Conscription, Family, and the Modern State : A Comparative Study of France and the United States
The development of modern military conscription systems is usually seen as a response to countries' security needs, and as reflection of national political ideologies like civic republicanism or democratic egalitarianism. This study of conscription politics in France and the United States in the first half of the twentieth century challenges such common sense interpretations. Instead, it shows how despite institutional and ideological differences, both countries implemented conscription systems shaped by political and military leaders' concerns about how taking ordinary family men for military service would affect men's presumed positions as heads of families, especially as breadwinners and figures of paternal authority. The first of its kind, this carefully researched book combines an ambitious range of scholarly traditions and offers an original comparison of how protection of men's household authority affected one of the paradigmatic institutions of modern states.
- Electronic book text
- 05 Jul 2013
- CAMBRIDGE UNIVERSITY PRESS
- Cambridge University Press (Virtual Publishing)
- Cambridge, United Kingdom
'Military conscription is a charged issue that dramatically brings to the fore the complex understandings of rights and responsibilities that make up modern citizenship. In this important study Dorit Geva compares conscription - and claims for exemption from it - in two paradigmatic modern nations, France and the United States. Sharing revolutionary traditions, the two countries arrived at different systems of conscription, but through two world wars struggled over similar core ideas about what it means to be a citizen, to be male, and to have family as well as national obligations. The study casts light not only on the gendered role of military service in citizenship but on core ideas about fairness, obligation, and sacrifice.' Craig Calhoun, Director, London School of Economics and Political Science 'Soldiering and fathering - the 'two sides of masculine citizenship' in the modern state - are at odds. If men soldier, they aren't around to support - and rule - their families. If they father, they are less available to fight. How modernizing states in France and the United States negotiated these tensions is the subject of this fascinating book, which analyzes the rise and decline of family-based exemptions to military conscription as well as women's rights in family law. By showing how citizenship is gendered for men as well as women, Geva breathes fresh air into the study of gender and the state.' Mala Htun, University of New Mexico 'Dorit Geva's penetrating new study, Conscription, Family and the Modern State: A Comparative Study of France and the United States, makes clear the enduring significance of military conscription for understanding social and political life today. A work of painstaking historical sociology, Geva's book effectively relates the convoluted regulatory policy of conscription in France and the United States, persuasively arguing that seemingly arcane conscription rules carry profound and long lasting social and political significance. In her book, historical sociologists, political scientists, and scholars of gender and family alike will find much of value for their own fields of research and indeed may find fertile new ways to connect across fields.' Thomas Crosbie, American Journal of Sociology
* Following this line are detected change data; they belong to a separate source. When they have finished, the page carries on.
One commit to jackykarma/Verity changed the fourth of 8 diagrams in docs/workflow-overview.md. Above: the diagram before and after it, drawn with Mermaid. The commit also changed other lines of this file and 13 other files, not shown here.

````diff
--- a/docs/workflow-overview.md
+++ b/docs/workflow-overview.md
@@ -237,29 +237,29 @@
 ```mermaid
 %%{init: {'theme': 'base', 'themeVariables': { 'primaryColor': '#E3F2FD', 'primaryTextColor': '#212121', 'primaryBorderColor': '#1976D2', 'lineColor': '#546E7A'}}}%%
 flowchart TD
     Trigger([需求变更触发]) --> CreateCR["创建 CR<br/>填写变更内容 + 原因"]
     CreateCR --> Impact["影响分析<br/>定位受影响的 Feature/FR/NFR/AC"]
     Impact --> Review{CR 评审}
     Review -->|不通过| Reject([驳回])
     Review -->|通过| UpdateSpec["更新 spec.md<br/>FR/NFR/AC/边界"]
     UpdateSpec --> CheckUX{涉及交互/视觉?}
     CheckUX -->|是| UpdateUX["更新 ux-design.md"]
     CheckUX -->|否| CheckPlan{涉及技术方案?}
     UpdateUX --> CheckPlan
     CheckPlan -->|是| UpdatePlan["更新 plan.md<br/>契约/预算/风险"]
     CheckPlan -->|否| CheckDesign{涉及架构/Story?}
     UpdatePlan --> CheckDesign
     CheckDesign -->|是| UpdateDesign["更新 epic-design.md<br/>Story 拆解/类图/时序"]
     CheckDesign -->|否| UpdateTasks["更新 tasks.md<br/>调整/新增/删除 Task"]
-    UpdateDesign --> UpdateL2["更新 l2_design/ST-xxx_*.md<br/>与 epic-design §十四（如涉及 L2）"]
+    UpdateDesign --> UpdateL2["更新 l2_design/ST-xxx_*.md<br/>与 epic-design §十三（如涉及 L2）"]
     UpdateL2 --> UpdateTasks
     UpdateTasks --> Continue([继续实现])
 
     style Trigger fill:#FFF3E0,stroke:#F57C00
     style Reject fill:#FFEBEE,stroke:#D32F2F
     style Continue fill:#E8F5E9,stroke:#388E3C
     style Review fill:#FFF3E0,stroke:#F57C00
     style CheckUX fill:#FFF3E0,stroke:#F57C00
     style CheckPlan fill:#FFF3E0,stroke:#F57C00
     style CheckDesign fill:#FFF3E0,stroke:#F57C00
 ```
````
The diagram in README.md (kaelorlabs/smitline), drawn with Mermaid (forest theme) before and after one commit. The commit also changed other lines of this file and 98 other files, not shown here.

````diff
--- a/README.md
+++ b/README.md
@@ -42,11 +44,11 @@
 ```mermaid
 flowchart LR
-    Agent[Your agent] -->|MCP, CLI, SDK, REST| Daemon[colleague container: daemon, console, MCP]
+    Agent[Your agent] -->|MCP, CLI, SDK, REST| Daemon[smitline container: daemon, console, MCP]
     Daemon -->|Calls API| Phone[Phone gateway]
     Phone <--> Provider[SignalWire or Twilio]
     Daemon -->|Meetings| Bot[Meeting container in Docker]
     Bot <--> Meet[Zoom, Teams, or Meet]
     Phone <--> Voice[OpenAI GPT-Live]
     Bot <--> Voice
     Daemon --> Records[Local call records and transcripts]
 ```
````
Table of contents
Part I. Conscription, Familial Authority, and State Modernity in Modern France: 1. Nationalized coercion, familial authority, and the pere de famille in nineteenth-century France; 2. Conscription, pronatalism, and decline of familial sovereignty in the early Third Republic; 3. The famille nombreuse versus the security state in interwar France; Part II. The Draft, Familial Authority, and State Modernity in the United States: 4. Breadwinning, selective service, and the First World War draft; 5. The father draft crisis and the Second World War; 6. Conclusion: familial authority and state modernity past and present.